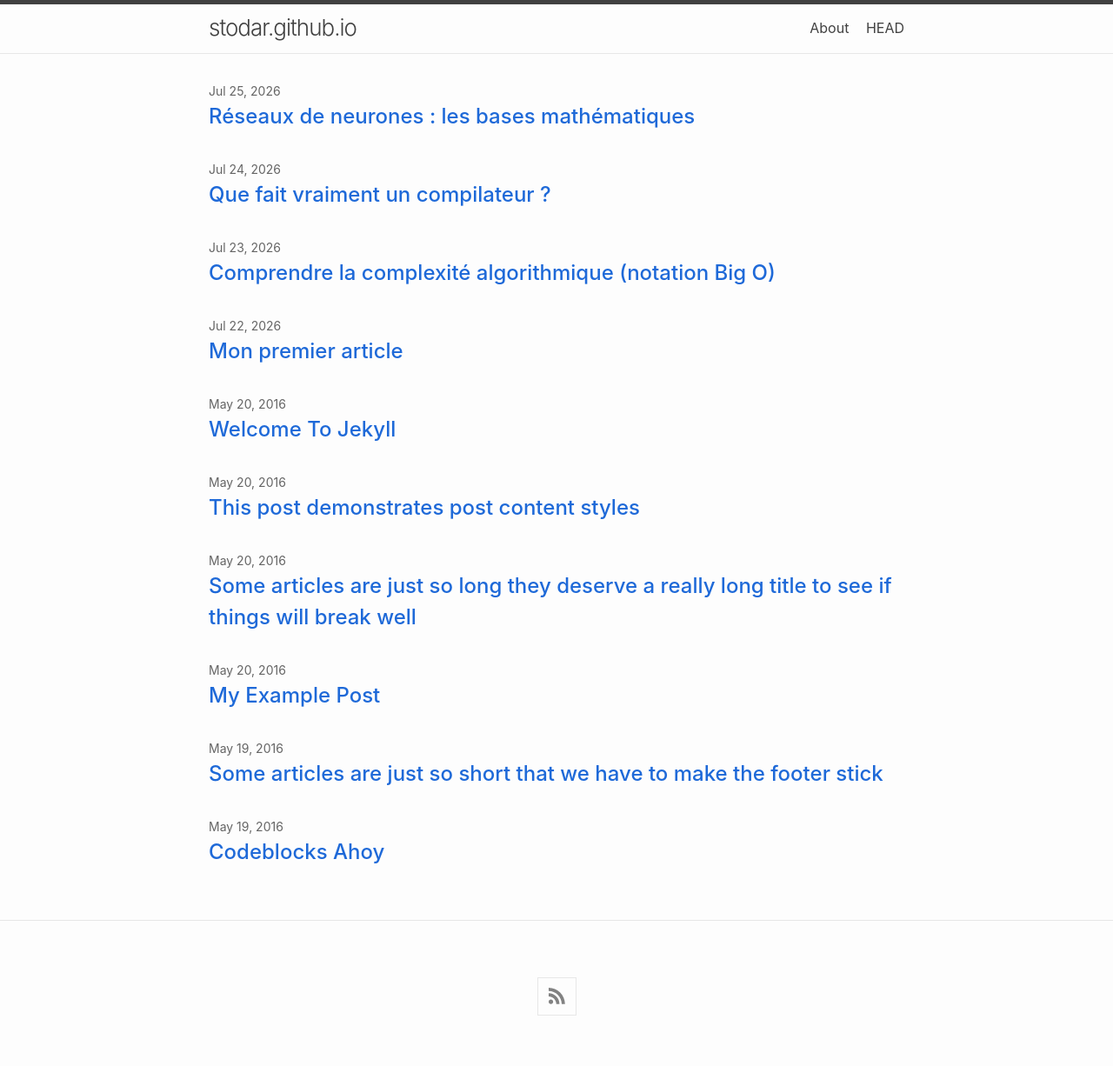
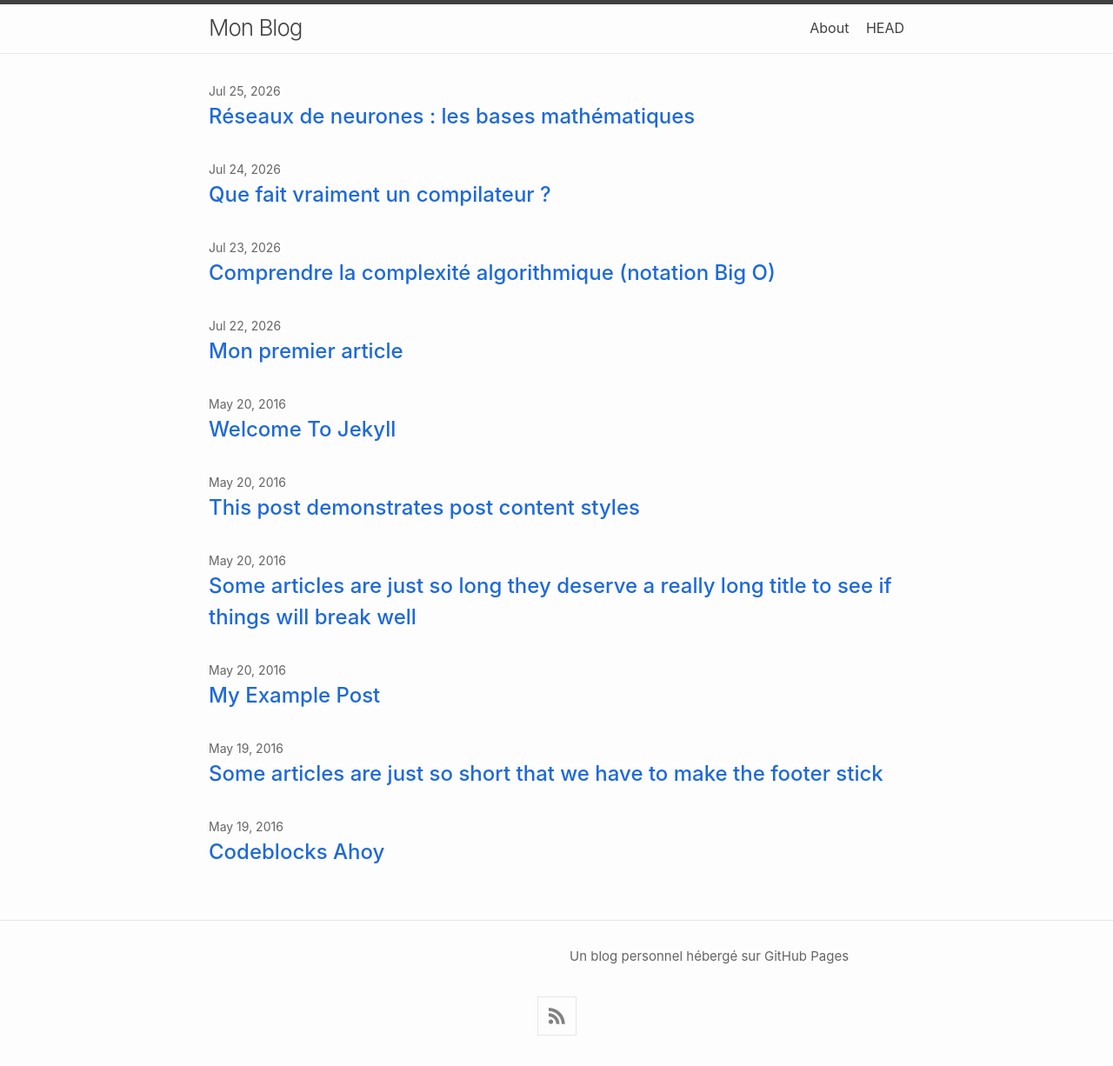
Before and after one commit to stodar/stodar.github.io, a Jekyll site: the page built from index.md, in a window 1280 px wide. Shown: the whole page at 87% size. Built offline with Jekyll 4.4.1, drawn with Linux system fonts in a browser that asks for light colours; nearby versions of some CDN libraries; before the commit the page ends 1204 px from its top, so only the background shows below that; some of the changed lines change nothing that is shown.

Commit message:
Update _config.yml

```diff
--- a/_config.yml
+++ b/_config.yml
@@ -1,92 +1,22 @@
-# Site-wide settings
-# ------------------
-#
-# title: Your awesome title
-#
-# author:
-#   name: GitHub User
-#   email: your-email@domain.com
-#
-# The `>` after `description:` means to ignore line-breaks until next key. If
-#   you wish to omit the line-break after the end of text, use `>-` instead.
-# description: >
-#   Write an awesome description for your new site here. You can edit this line
-#   in _config.yml. It will appear in your document head meta (for Google search
-#   results) and in your feed.xml site description.
+title: Mon Blog
+description: Un blog personnel hébergé sur GitHub Pages
+author: DARDAR SAAD
+baseurl: ""
+url: "https://stodar.github.io"
 
+theme: minima
+markdown: kramdown
 
-# Build settings
-# --------------
-#
-# If you wish to use the gem-version of Minima with or without a Gemfile, use
-#   the following setting:
-# theme: minima
-#
-# **OR** if you wish to use the theme directly from the GitHub repository by
-#   bypassing a Gemfile, use the following setting instead.
-#   It is best that you lock to a particular commit and update if upstream changes
-#   do not affect your site adversely.
-# remote_theme: jekyll/minima@d4d779a
-#
-# Minima requires the following plugins:
-# plugins:
-#  - jekyll-feed
-#  - jekyll-seo-tag
-#
-# Uncomment the following setting if you wish to disable deprecation warnings
-#   from newer versions of sass converter. Adapt as required.
-# sass:
-#   quiet_deps: true
-#   silence_deprecations: [import]
+plugins:
+  - jekyll-feed
 
+minima:
+  skin: classic
 
-# Minima-specific settings (applicable to Minima v3 and above only)
-# -----------------------------------------------------------------
-#
-#  *All described config keys below should be nested under the top-level
-#   `minima` key.*
-#
-# minima:
-#   Minima skin selection. Available skins are:
-#     * classic            Default, light color scheme.
-#     * dark               Dark variant of the classic skin.
-#     * auto               Adaptive skin based on the classic and dark skins.
-#     * solarized-light    Light variant of solarized color scheme.
-#     * solarized-dark     Dark variant of solarized color scheme.
-#     * solarized          Adaptive skin for solarized color scheme skins.
-#   skin: auto
-#
-#   Specific pages for site navigation.
-#     If you wish to link only specific pages in the site-navigation, use this
-#     and list the `path` property (as represented via Liquid) of the pages in
-#     the order they should be rendered.
-#   nav_pages:
-#     - about.md
-#
-#   Set to `true` to show excerpts on the homepage.
-#   show_excerpts: false
-#
-#   Minima date format.
-#     The default value is "%b %d, %Y" (e.g. Nov 14, 2023).
-#     Refer to https://shopify.github.io/liquid/filters/date/ for valid values
-#   date_format: "%b-%d-%Y"
-#
-#   Social Media Links.
-#     Renders icons via Font Awesome Free webfonts CDN, based on ordered list of
-#     entries. Valid entry keys:
-#       * title    Tooltip rendered on hovering over icon.
-#       * icon     Font Awesome icon id. `github` corresponds to `fa-github`.
-#       * url      Full URL of social profile.
-#   social_links:
-#     - title: Minima Theme repository at GitHub
-#       icon: github
-#       url: "https://github.com/jekyll/minima"
-#     - title: Jekyll at X (formerly Twitter)
-#       icon: x-twitter
-#       url: "https://x.com/jekyllrb"
-#
-#   Hide syndication feed subscription link.
-#     RSS / Atom feed link is always rendered as the last item of social-links
-#     list. Set below key to `true` to not have the link to feed rendered as
-#     part of social-links list.
-#   hide_site_feed_link: false
+# Génère automatiquement /blog/mon-article/ pour chaque post
+permalink: /blog/:title/
+
+exclude:
+  - README.md
+  - Gemfile
+  - Gemfile.lock
```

[Task goal] Repeat all the records exactly, images excluded.

[Reply]
Before and after one commit to stodar/stodar.github.io, a Jekyll site: the page built from index.md, in a window 1280 px wide. Shown: the whole page at 87% size. Built offline with Jekyll 4.4.1, drawn with Linux system fonts in a browser that asks for light colours; nearby versions of some CDN libraries; before the commit the page ends 1204 px from its top, so only the background shows below that; some of the changed lines change nothing that is shown.

Commit message:
Update _config.yml

```diff
--- a/_config.yml
+++ b/_config.yml
@@ -1,92 +1,22 @@
-# Site-wide settings
-# ------------------
-#
-# title: Your awesome title
-#
-# author:
-#   name: GitHub User
-#   email: your-email@domain.com
-#
-# The `>` after `description:` means to ignore line-breaks until next key. If
-#   you wish to omit the line-break after the end of text, use `>-` instead.
-# description: >
-#   Write an awesome description for your new site here. You can edit this line
-#   in _config.yml. It will appear in your document head meta (for Google search
-#   results) and in your feed.xml site description.
+title: Mon Blog
+description: Un blog personnel hébergé sur GitHub Pages
+author: DARDAR SAAD
+baseurl: ""
+url: "https://stodar.github.io"
 
+theme: minima
+markdown: kramdown
 
-# Build settings
-# --------------
-#
-# If you wish to use the gem-version of Minima with or without a Gemfile, use
-#   the following setting:
-# theme: minima
-#
-# **OR** if you wish to use the theme directly from the GitHub repository by
-#   bypassing a Gemfile, use the following setting instead.
-#   It is best that you lock to a particular commit and update if upstream changes
-#   do not affect your site adversely.
-# remote_theme: jekyll/minima@d4d779a
-#
-# Minima requires the following plugins:
-# plugins:
-#  - jekyll-feed
-#  - jekyll-seo-tag
-#
-# Uncomment the following setting if you wish to disable deprecation warnings
-#   from newer versions of sass converter. Adapt as required.
-# sass:
-#   quiet_deps: true
-#   silence_deprecations: [import]
+plugins:
+  - jekyll-feed
 
+minima:
+  skin: classic
 
-# Minima-specific settings (applicable to Minima v3 and above only)
-# -----------------------------------------------------------------
-#
-#  *All described config keys below should be nested under the top-level
-#   `minima` key.*
-#
-# minima:
-#   Minima skin selection. Available skins are:
-#     * classic            Default, light color scheme.
-#     * dark               Dark variant of the classic skin.
-#     * auto               Adaptive skin based on the classic and dark skins.
-#     * solarized-light    Light variant of solarized color scheme.
-#     * solarized-dark     Dark variant of solarized color scheme.
-#     * solarized          Adaptive skin for solarized color scheme skins.
-#   skin: auto
-#
-#   Specific pages for site navigation.
-#     If you wish to link only specific pages in the site-navigation, use this
-#     and list the `path` property (as represented via Liquid) of the pages in
-#     the order they should be rendered.
-#   nav_pages:
-#     - about.md
-#
-#   Set to `true` to show excerpts on the homepage.
-#   show_excerpts: false
-#
-#   Minima date format.
-#     The default value is "%b %d, %Y" (e.g. Nov 14, 2023).
-#     Refer to https://shopify.github.io/liquid/filters/date/ for valid values
-#   date_format: "%b-%d-%Y"
-#
-#   Social Media Links.
-#     Renders icons via Font Awesome Free webfonts CDN, based on ordered list of
-#     entries. Valid entry keys:
-#       * title    Tooltip rendered on hovering over icon.
-#       * icon     Font Awesome icon id. `github` corresponds to `fa-github`.
-#       * url      Full URL of social profile.
-#   social_links:
-#     - title: Minima Theme repository at GitHub
-#       icon: github
-#       url: "https://github.com/jekyll/minima"
-#     - title: Jekyll at X (formerly Twitter)
-#       icon: x-twitter
-#       url: "https://x.com/jekyllrb"
-#
-#   Hide syndication feed subscription link.
-#     RSS / Atom feed link is always rendered as the last item of social-links
-#     list. Set below key to `true` to not have the link to feed rendered as
-#     part of social-links list.
-#   hide_site_feed_link: false
+# Génère automatiquement /blog/mon-article/ pour chaque post
+permalink: /blog/:title/
+
+exclude:
+  - README.md
+  - Gemfile
+  - Gemfile.lock
```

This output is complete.